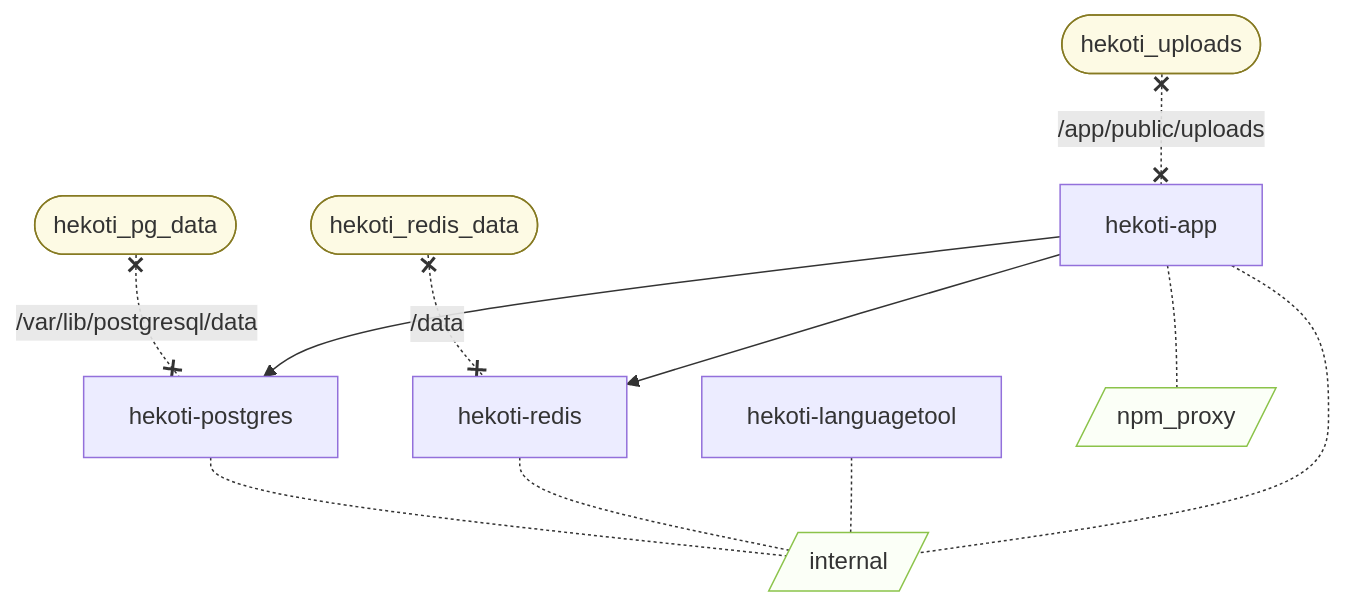
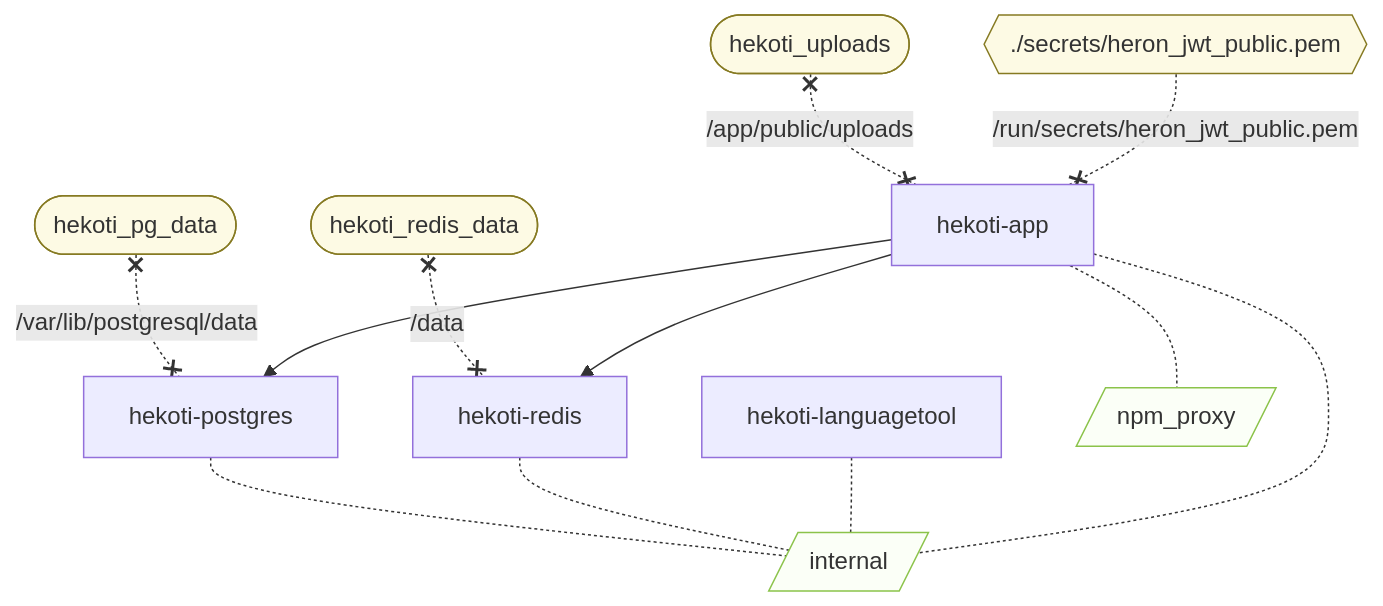
The diagram in README.md (hehestl/HeKoti), drawn with Mermaid before and after one commit.

Commit message:
docs: refresh Docker Compose Mermaid diagram

````diff
--- a/README.md
+++ b/README.md
@@ -24,19 +24,20 @@
 ```mermaid
 %%{init: {'theme': 'default'}}%%
 flowchart TB
   Vhekotipgdata([hekoti_pg_data]) x-. /var/lib/postgresql/data .-x hekotipostgres[hekoti-postgres]
   Vhekotiredisdata([hekoti_redis_data]) x-. /data .-x hekotiredis[hekoti-redis]
   Vhekotiuploads([hekoti_uploads]) x-. /app/public/uploads .-x hekotiapp[hekoti-app]
+  Vsecretsheronjwtpublicpem{{"./secrets/heron_jwt_public.pem"}} -. "/run/secrets/heron_jwt_public.pem" .-x hekotiapp
   hekotiapp --> hekotipostgres
   hekotiapp --> hekotiredis
   hekotipostgres -.- internal[/internal/]
   hekotiredis -.- internal
   hekotilanguagetool[hekoti-languagetool] -.- internal
   hekotiapp -.- internal
   hekotiapp -.- npmproxy[/npm_proxy/]
 
   classDef volumes fill:#fdfae4,stroke:#867a22
-  class Vhekotipgdata,Vhekotiredisdata,Vhekotiuploads volumes
+  class Vhekotipgdata,Vhekotiredisdata,Vhekotiuploads,Vsecretsheronjwtpublicpem volumes
   classDef nets fill:#fbfff7,stroke:#8bc34a
   class internal,npmproxy nets
 ```
````
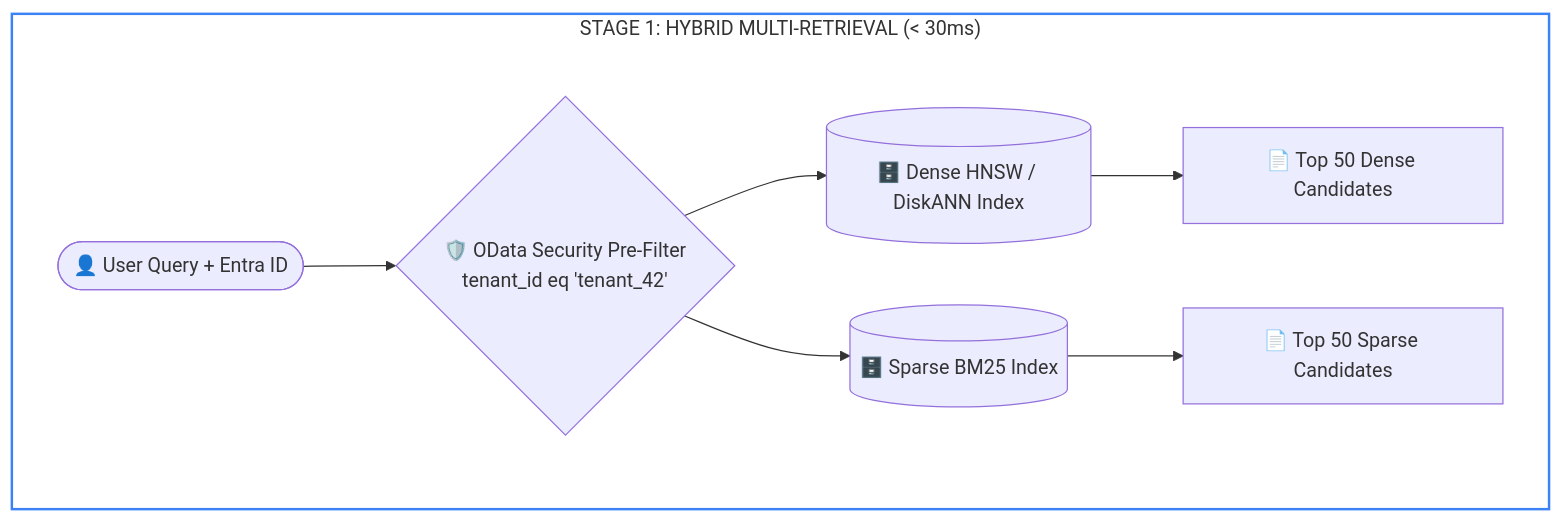
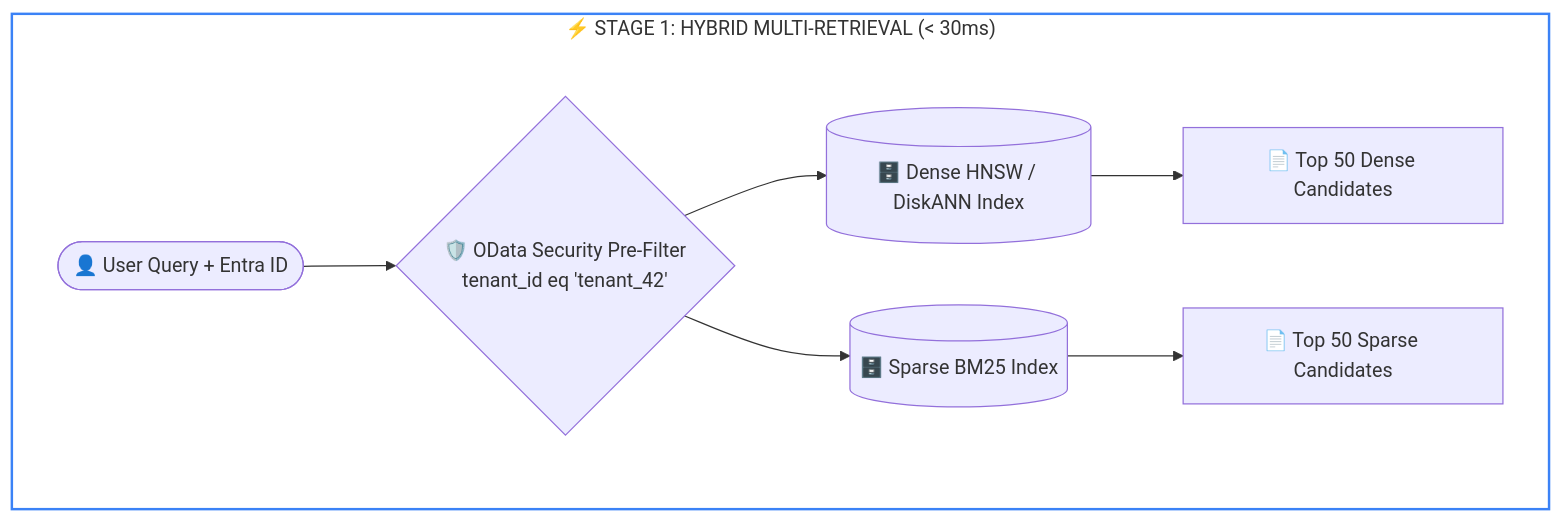
Before and after one commit to dip4k/senior-engineer-to-ai-engineer-roadmap: the first of 3 diagrams in 02-rag-and-knowledge-systems/reference/cloud-retrieval-architectures.md, drawn with Mermaid. The commit also changed other lines of this file and 94 other files, not shown here.

Commit message:
refactor(curriculum): complete Phase 04 upgrade and enforce diagram renderer invariants

````diff
--- a/02-rag-and-knowledge-systems/reference/cloud-retrieval-architectures.md
+++ b/02-rag-and-knowledge-systems/reference/cloud-retrieval-architectures.md
@@ -24,11 +24,11 @@
 ```mermaid
 flowchart TD
-    subgraph Stage1["STAGE 1: HYBRID MULTI-RETRIEVAL (< 30ms)"]
+    subgraph Stage1["⚡ STAGE 1: HYBRID MULTI-RETRIEVAL (< 30ms)"]
         UQ(["👤 User Query + Entra ID"]) --> PFilter{"🛡️ OData Security Pre-Filter<br>tenant_id eq 'tenant_42'"}
         PFilter --> HNSW[("🗄️ Dense HNSW / DiskANN Index")]
         PFilter --> BM25[("🗄️ Sparse BM25 Index")]
         HNSW --> TopDense["📄 Top 50 Dense Candidates"]
         BM25 --> TopSparse["📄 Top 50 Sparse Candidates"]
     end
     style Stage1 fill:none,stroke:#3b82f6,stroke-width:2px;
 ```
````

++++++++++++++++++++

§ The task: Your task is to say how many lines in the entries above contain the word "hekotiapp". Please write only the number.

§ Answer to this problem: 6